Woodland Portrait Project is an immersive, seductive, multidisciplinary installation, mirroring the discovery and detail found in woodland, where disparate large and small things nest and entangle to produce a unique ecology. Large sculptural drawings (made via monumental tree rubbings) act as macro structures, dividing the space visually, some acting as projection screens. Paintings, sculptures, prints, videos, audio, and photographs enhance these drawing installations. All the work has been made in and with the woodland, using its materials and inhabitants, as muse, collaborator and correspondent.

The intimacy of MacDonald’s engagement is used as a way in to explore about how humans respond to, are enriched by, and are embedded in, the wild places they spend time with. Although these places may be ‘brownfield’, circumscribed, or perhaps prosaic, they are still fascinating and valuable.

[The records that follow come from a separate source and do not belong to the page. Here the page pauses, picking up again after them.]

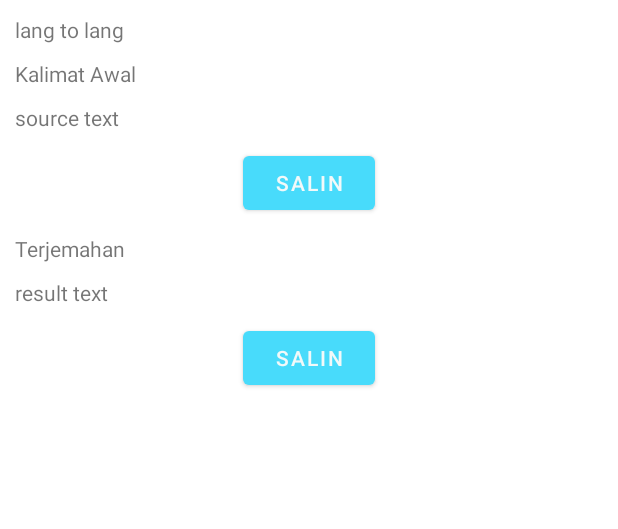
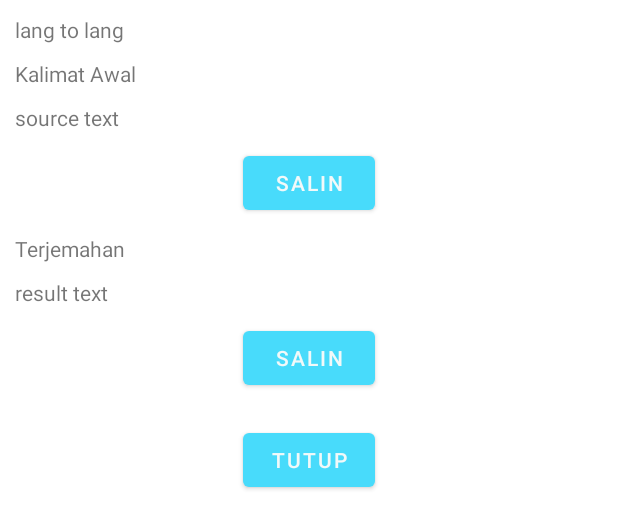
Before and after one commit to raassh-23/app-fp-ppb, an Android app: the layout selected_translation.xml on its own in the app's theme, with its tools: preview values and no code run, on a phone screen of 412 x 824 dp. Shown: the top 529 px of the screen. Run offline under Robolectric (Android 15) with nearby library versions, the phone set to English and light mode, and no system bars; network calls fail.

Commit message:
add selected translation fragment

```diff
--- a/app/src/main/res/layout/selected_translated.xml
+++ b/app/src/main/res/layout/selected_translation.xml
@@ -3,7 +3,7 @@
     xmlns:app="http://schemas.android.com/apk/res-auto"
     xmlns:tools="http://schemas.android.com/tools"
     android:layout_width="match_parent"
-    android:layout_height="match_parent">
+    android:layout_height="wrap_content">
 
     <TextView
         android:id="@+id/tvSelectedTranslateLang"
@@ -44,7 +44,7 @@
         android:text="Terjemahan"
         app:layout_constraintEnd_toEndOf="parent"
         app:layout_constraintStart_toStartOf="parent"
-        app:layout_constraintTop_toBottomOf="@+id/btnCopySourcee" />
+        app:layout_constraintTop_toBottomOf="@+id/btnCopySource" />
 
     <TextView
         android:id="@+id/tvSelectedTranslateTo"
@@ -57,7 +57,7 @@
         app:layout_constraintTop_toBottomOf="@+id/tvSelectedTranslateToTitle" />
 
     <Button
-        android:id="@+id/btnCopySourcee"
+        android:id="@+id/btnCopySource"
         android:layout_width="wrap_content"
         android:layout_height="wrap_content"
         android:layout_margin="10dp"
@@ -76,4 +76,17 @@
         app:layout_constraintStart_toStartOf="parent"
         app:layout_constraintTop_toBottomOf="@+id/tvSelectedTranslateTo" />
 
+    <Button
+        android:id="@+id/btnSelectedTranslateClose"
+        android:layout_width="wrap_content"
+        android:layout_height="wrap_content"
+        android:layout_margin="20dp"
+        android:layout_marginStart="20dp"
+        android:layout_marginTop="20dp"
+        android:layout_marginEnd="20dp"
+        android:text="Tutup"
+        app:layout_constraintEnd_toEndOf="parent"
+        app:layout_constraintStart_toStartOf="parent"
+        app:layout_constraintTop_toBottomOf="@+id/btnCopyTo" />
+
 </androidx.constraintlayout.widget.ConstraintLayout>
```
Also changed, not shown: app/src/main/java/com/raassh/simplecamera/ListTranslation.java (+6 -1 lines), app/src/main/java/com/raassh/simplecamera/SelectedTranslation.java (added, +110 -0 lines), app/src/main/java/com/raassh/simplecamera/TranslationHistory.java (+4 -4 lines).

Woodland Portrait Project interprets and promotes a ‘flattened’ ontology – a world view that is less anthropocentric, and which highlights “the material agency or effectivity of nonhuman or not-quite-human things”. As such MacDonald is reorienting perceptions of landscape away from vista towards the complexity and interrelatedness of human-nonhuman activity.

About the Artist

Fiona MacDonald lives and works in Kent. She was Abbey Fellow in Painting at the British School at Rome in 2011. Previous solo shows include Works from the Mirrored Series at 10 Gresham Street 2011, Morphology at Maddox Arts in 2009, Anthropoflora at Long and Ryle 2007 and Habitat at Phoenix Arts, Brighton in 2006. She trained at Chelsea College of Art and Leeds Metropolitan University.